Repeat the data as given. Images do not go in the copy.
*** Block opens ***
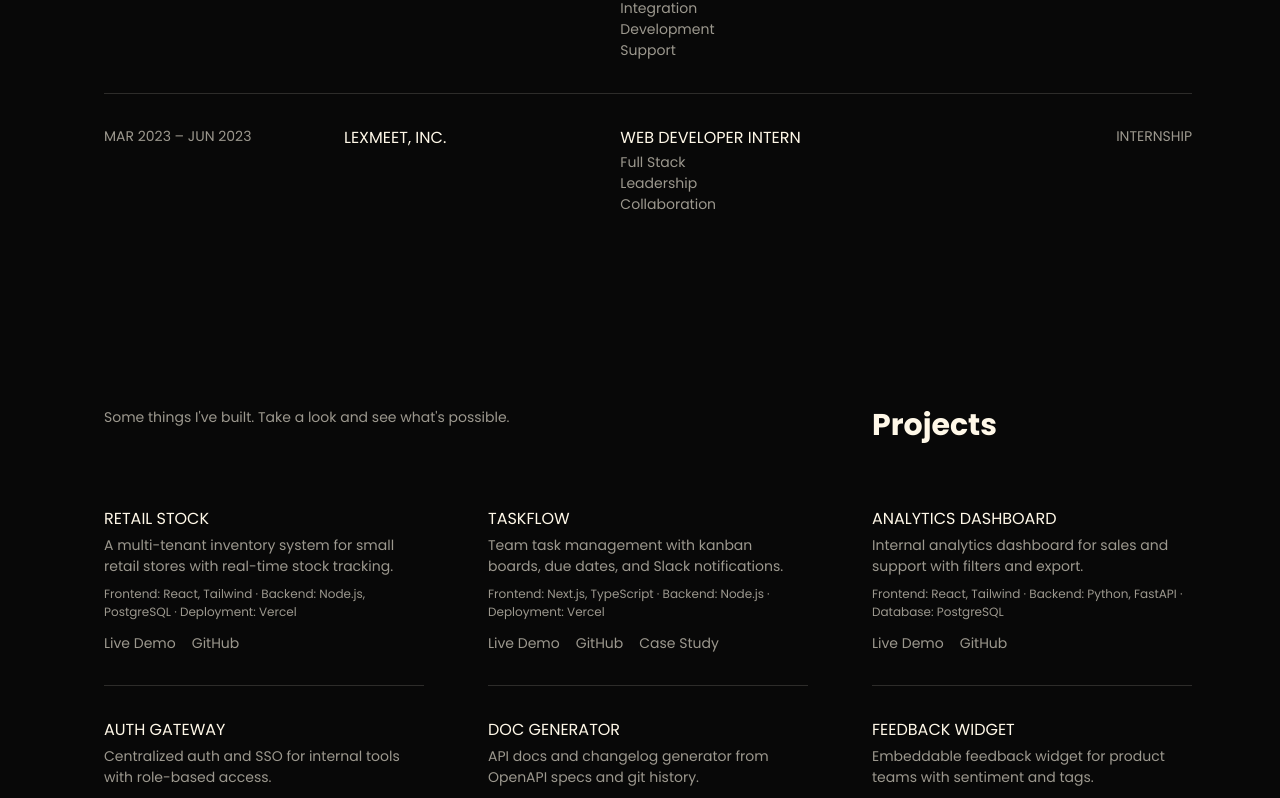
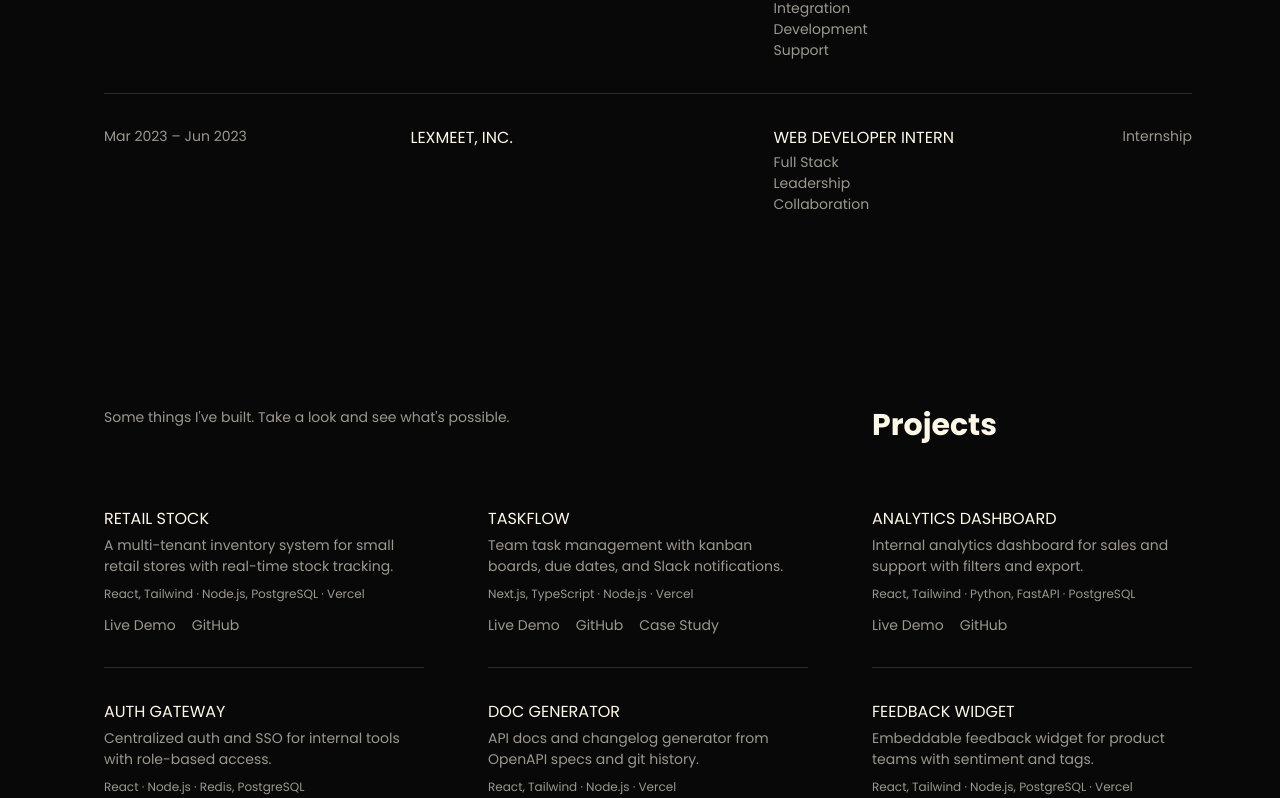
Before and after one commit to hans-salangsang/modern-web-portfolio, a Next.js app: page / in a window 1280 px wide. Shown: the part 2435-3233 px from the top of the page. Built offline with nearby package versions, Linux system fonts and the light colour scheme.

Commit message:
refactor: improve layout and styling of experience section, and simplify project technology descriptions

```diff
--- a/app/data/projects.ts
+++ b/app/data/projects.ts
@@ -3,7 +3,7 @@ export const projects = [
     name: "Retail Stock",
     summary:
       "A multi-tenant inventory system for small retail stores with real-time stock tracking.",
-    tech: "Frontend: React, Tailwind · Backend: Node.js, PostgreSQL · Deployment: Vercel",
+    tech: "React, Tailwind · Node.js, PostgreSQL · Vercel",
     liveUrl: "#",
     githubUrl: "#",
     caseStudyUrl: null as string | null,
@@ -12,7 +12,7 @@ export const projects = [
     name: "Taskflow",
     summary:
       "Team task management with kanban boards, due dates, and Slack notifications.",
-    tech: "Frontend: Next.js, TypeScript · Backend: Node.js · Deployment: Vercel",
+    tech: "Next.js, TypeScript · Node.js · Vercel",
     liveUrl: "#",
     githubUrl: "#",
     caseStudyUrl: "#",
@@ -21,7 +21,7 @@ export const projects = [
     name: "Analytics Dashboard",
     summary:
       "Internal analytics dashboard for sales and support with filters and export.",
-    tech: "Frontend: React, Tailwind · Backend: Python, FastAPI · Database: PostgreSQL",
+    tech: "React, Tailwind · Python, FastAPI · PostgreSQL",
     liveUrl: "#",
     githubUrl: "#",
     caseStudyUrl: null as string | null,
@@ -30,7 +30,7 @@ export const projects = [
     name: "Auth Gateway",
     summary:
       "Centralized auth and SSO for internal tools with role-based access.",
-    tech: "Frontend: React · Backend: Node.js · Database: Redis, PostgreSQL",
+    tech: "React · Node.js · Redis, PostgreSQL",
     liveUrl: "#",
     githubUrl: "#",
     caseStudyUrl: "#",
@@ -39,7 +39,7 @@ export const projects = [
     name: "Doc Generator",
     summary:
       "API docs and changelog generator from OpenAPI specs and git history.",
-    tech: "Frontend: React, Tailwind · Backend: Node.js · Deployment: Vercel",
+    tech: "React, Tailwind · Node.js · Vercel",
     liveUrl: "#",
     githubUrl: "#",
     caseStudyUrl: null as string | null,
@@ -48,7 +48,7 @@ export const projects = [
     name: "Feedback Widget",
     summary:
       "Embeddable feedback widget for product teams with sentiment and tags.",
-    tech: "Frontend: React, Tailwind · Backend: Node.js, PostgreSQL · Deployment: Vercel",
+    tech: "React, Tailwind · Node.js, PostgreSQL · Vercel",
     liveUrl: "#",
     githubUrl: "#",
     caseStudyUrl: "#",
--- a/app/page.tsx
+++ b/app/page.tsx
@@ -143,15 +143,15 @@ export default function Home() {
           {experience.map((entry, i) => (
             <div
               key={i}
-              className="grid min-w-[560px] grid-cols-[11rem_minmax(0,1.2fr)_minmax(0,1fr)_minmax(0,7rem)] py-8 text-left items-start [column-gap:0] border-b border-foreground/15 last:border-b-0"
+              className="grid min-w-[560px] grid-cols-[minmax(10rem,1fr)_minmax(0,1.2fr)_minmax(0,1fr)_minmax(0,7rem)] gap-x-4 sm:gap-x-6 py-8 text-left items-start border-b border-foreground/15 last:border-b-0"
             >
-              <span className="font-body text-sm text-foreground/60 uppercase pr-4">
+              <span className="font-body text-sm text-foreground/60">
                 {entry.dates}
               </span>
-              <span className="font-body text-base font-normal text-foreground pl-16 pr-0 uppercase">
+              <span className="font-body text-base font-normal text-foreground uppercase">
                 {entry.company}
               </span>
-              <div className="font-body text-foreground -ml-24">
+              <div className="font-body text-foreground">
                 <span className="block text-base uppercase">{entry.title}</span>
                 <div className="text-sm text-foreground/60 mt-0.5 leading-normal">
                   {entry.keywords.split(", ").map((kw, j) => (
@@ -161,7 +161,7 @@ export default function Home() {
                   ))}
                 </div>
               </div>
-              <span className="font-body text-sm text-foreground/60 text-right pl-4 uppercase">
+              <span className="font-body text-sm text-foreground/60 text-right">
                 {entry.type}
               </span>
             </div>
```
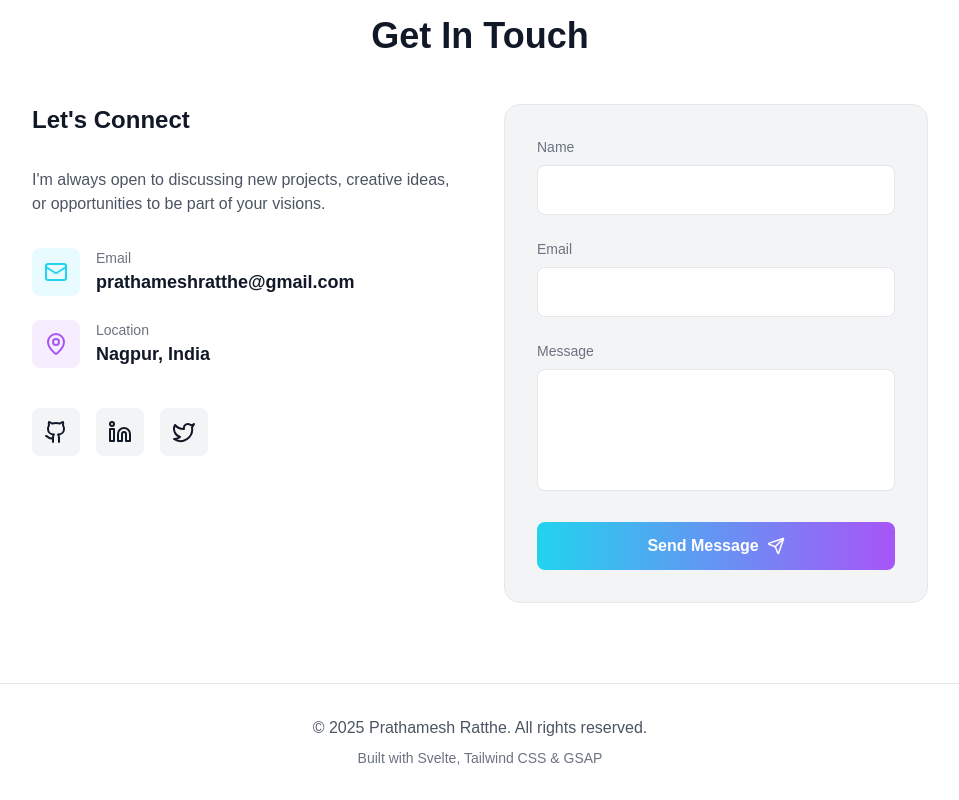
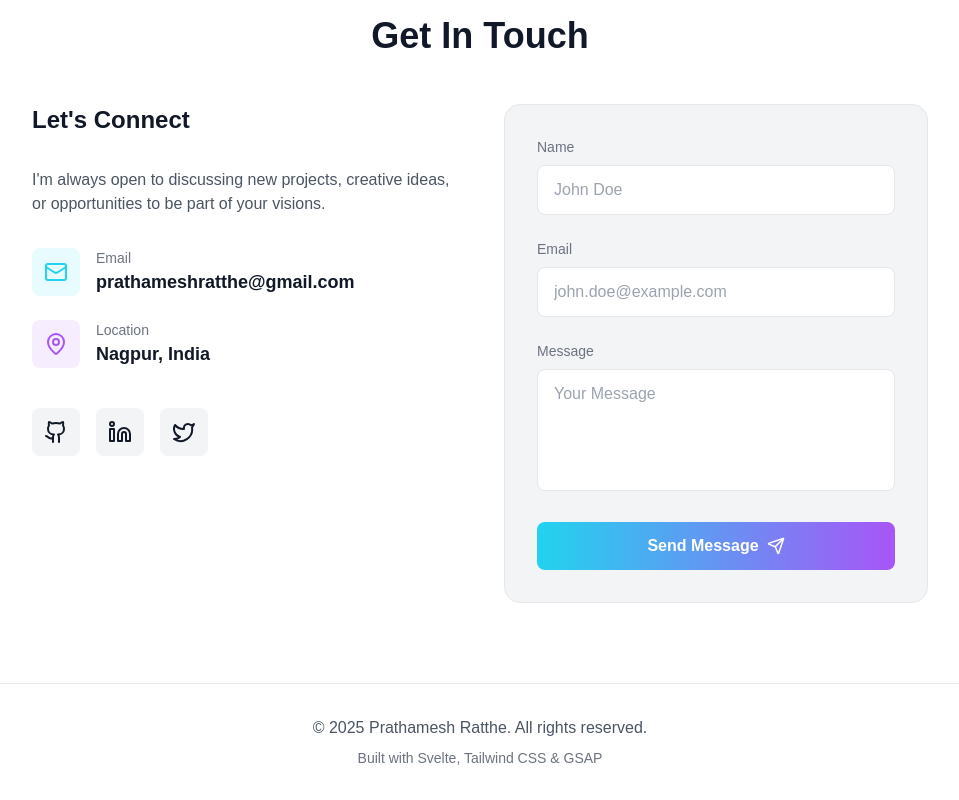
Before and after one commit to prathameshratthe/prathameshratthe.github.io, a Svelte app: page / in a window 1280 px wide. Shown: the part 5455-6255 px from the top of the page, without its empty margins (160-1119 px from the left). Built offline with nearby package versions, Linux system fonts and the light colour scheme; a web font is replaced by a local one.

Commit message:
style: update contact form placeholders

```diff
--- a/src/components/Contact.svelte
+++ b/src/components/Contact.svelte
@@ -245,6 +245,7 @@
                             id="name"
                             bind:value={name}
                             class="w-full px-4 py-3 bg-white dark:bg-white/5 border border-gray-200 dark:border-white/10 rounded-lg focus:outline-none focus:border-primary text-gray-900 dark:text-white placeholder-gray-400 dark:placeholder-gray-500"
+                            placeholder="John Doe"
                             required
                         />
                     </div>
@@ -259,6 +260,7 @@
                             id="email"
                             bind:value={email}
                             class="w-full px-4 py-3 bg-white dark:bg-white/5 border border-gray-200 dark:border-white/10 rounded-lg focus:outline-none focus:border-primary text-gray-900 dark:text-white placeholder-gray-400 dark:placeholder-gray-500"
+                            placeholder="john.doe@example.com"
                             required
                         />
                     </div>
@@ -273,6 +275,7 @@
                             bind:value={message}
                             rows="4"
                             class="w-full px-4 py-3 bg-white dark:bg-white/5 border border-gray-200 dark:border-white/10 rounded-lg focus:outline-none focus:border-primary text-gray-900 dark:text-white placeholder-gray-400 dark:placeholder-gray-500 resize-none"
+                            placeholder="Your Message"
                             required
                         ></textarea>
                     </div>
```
*** Block closes ***
### ANSWER SPACE
Before and after one commit to hans-salangsang/modern-web-portfolio, a Next.js app: page / in a window 1280 px wide. Shown: the part 2435-3233 px from the top of the page. Built offline with nearby package versions, Linux system fonts and the light colour scheme.

Commit message:
refactor: improve layout and styling of experience section, and simplify project technology descriptions

```diff
--- a/app/data/projects.ts
+++ b/app/data/projects.ts
@@ -3,7 +3,7 @@ export const projects = [
     name: "Retail Stock",
     summary:
       "A multi-tenant inventory system for small retail stores with real-time stock tracking.",
-    tech: "Frontend: React, Tailwind · Backend: Node.js, PostgreSQL · Deployment: Vercel",
+    tech: "React, Tailwind · Node.js, PostgreSQL · Vercel",
     liveUrl: "#",
     githubUrl: "#",
     caseStudyUrl: null as string | null,
@@ -12,7 +12,7 @@ export const projects = [
     name: "Taskflow",
     summary:
       "Team task management with kanban boards, due dates, and Slack notifications.",
-    tech: "Frontend: Next.js, TypeScript · Backend: Node.js · Deployment: Vercel",
+    tech: "Next.js, TypeScript · Node.js · Vercel",
     liveUrl: "#",
     githubUrl: "#",
     caseStudyUrl: "#",
@@ -21,7 +21,7 @@ export const projects = [
     name: "Analytics Dashboard",
     summary:
       "Internal analytics dashboard for sales and support with filters and export.",
-    tech: "Frontend: React, Tailwind · Backend: Python, FastAPI · Database: PostgreSQL",
+    tech: "React, Tailwind · Python, FastAPI · PostgreSQL",
     liveUrl: "#",
     githubUrl: "#",
     caseStudyUrl: null as string | null,
@@ -30,7 +30,7 @@ export const projects = [
     name: "Auth Gateway",
     summary:
       "Centralized auth and SSO for internal tools with role-based access.",
-    tech: "Frontend: React · Backend: Node.js · Database: Redis, PostgreSQL",
+    tech: "React · Node.js · Redis, PostgreSQL",
     liveUrl: "#",
     githubUrl: "#",
     caseStudyUrl: "#",
@@ -39,7 +39,7 @@ export const projects = [
     name: "Doc Generator",
     summary:
       "API docs and changelog generator from OpenAPI specs and git history.",
-    tech: "Frontend: React, Tailwind · Backend: Node.js · Deployment: Vercel",
+    tech: "React, Tailwind · Node.js · Vercel",
     liveUrl: "#",
     githubUrl: "#",
     caseStudyUrl: null as string | null,
@@ -48,7 +48,7 @@ export const projects = [
     name: "Feedback Widget",
     summary:
       "Embeddable feedback widget for product teams with sentiment and tags.",
-    tech: "Frontend: React, Tailwind · Backend: Node.js, PostgreSQL · Deployment: Vercel",
+    tech: "React, Tailwind · Node.js, PostgreSQL · Vercel",
     liveUrl: "#",
     githubUrl: "#",
     caseStudyUrl: "#",
--- a/app/page.tsx
+++ b/app/page.tsx
@@ -143,15 +143,15 @@ export default function Home() {
           {experience.map((entry, i) => (
             <div
               key={i}
-              className="grid min-w-[560px] grid-cols-[11rem_minmax(0,1.2fr)_minmax(0,1fr)_minmax(0,7rem)] py-8 text-left items-start [column-gap:0] border-b border-foreground/15 last:border-b-0"
+              className="grid min-w-[560px] grid-cols-[minmax(10rem,1fr)_minmax(0,1.2fr)_minmax(0,1fr)_minmax(0,7rem)] gap-x-4 sm:gap-x-6 py-8 text-left items-start border-b border-foreground/15 last:border-b-0"
             >
-              <span className="font-body text-sm text-foreground/60 uppercase pr-4">
+              <span className="font-body text-sm text-foreground/60">
                 {entry.dates}
               </span>
-              <span className="font-body text-base font-normal text-foreground pl-16 pr-0 uppercase">
+              <span className="font-body text-base font-normal text-foreground uppercase">
                 {entry.company}
               </span>
-              <div className="font-body text-foreground -ml-24">
+              <div className="font-body text-foreground">
                 <span className="block text-base uppercase">{entry.title}</span>
                 <div className="text-sm text-foreground/60 mt-0.5 leading-normal">
                   {entry.keywords.split(", ").map((kw, j) => (
@@ -161,7 +161,7 @@ export default function Home() {
                   ))}
                 </div>
               </div>
-              <span className="font-body text-sm text-foreground/60 text-right pl-4 uppercase">
+              <span className="font-body text-sm text-foreground/60 text-right">
                 {entry.type}
               </span>
             </div>
```
Before and after one commit to prathameshratthe/prathameshratthe.github.io, a Svelte app: page / in a window 1280 px wide. Shown: the part 5455-6255 px from the top of the page, without its empty margins (160-1119 px from the left). Built offline with nearby package versions, Linux system fonts and the light colour scheme; a web font is replaced by a local one.

Commit message:
style: update contact form placeholders

```diff
--- a/src/components/Contact.svelte
+++ b/src/components/Contact.svelte
@@ -245,6 +245,7 @@
                             id="name"
                             bind:value={name}
                             class="w-full px-4 py-3 bg-white dark:bg-white/5 border border-gray-200 dark:border-white/10 rounded-lg focus:outline-none focus:border-primary text-gray-900 dark:text-white placeholder-gray-400 dark:placeholder-gray-500"
+                            placeholder="John Doe"
                             required
                         />
                     </div>
@@ -259,6 +260,7 @@
                             id="email"
                             bind:value={email}
                             class="w-full px-4 py-3 bg-white dark:bg-white/5 border border-gray-200 dark:border-white/10 rounded-lg focus:outline-none focus:border-primary text-gray-900 dark:text-white placeholder-gray-400 dark:placeholder-gray-500"
+                            placeholder="john.doe@example.com"
                             required
                         />
                     </div>
@@ -273,6 +275,7 @@
                             bind:value={message}
                             rows="4"
                             class="w-full px-4 py-3 bg-white dark:bg-white/5 border border-gray-200 dark:border-white/10 rounded-lg focus:outline-none focus:border-primary text-gray-900 dark:text-white placeholder-gray-400 dark:placeholder-gray-500 resize-none"
+                            placeholder="Your Message"
                             required
                         ></textarea>
                     </div>
```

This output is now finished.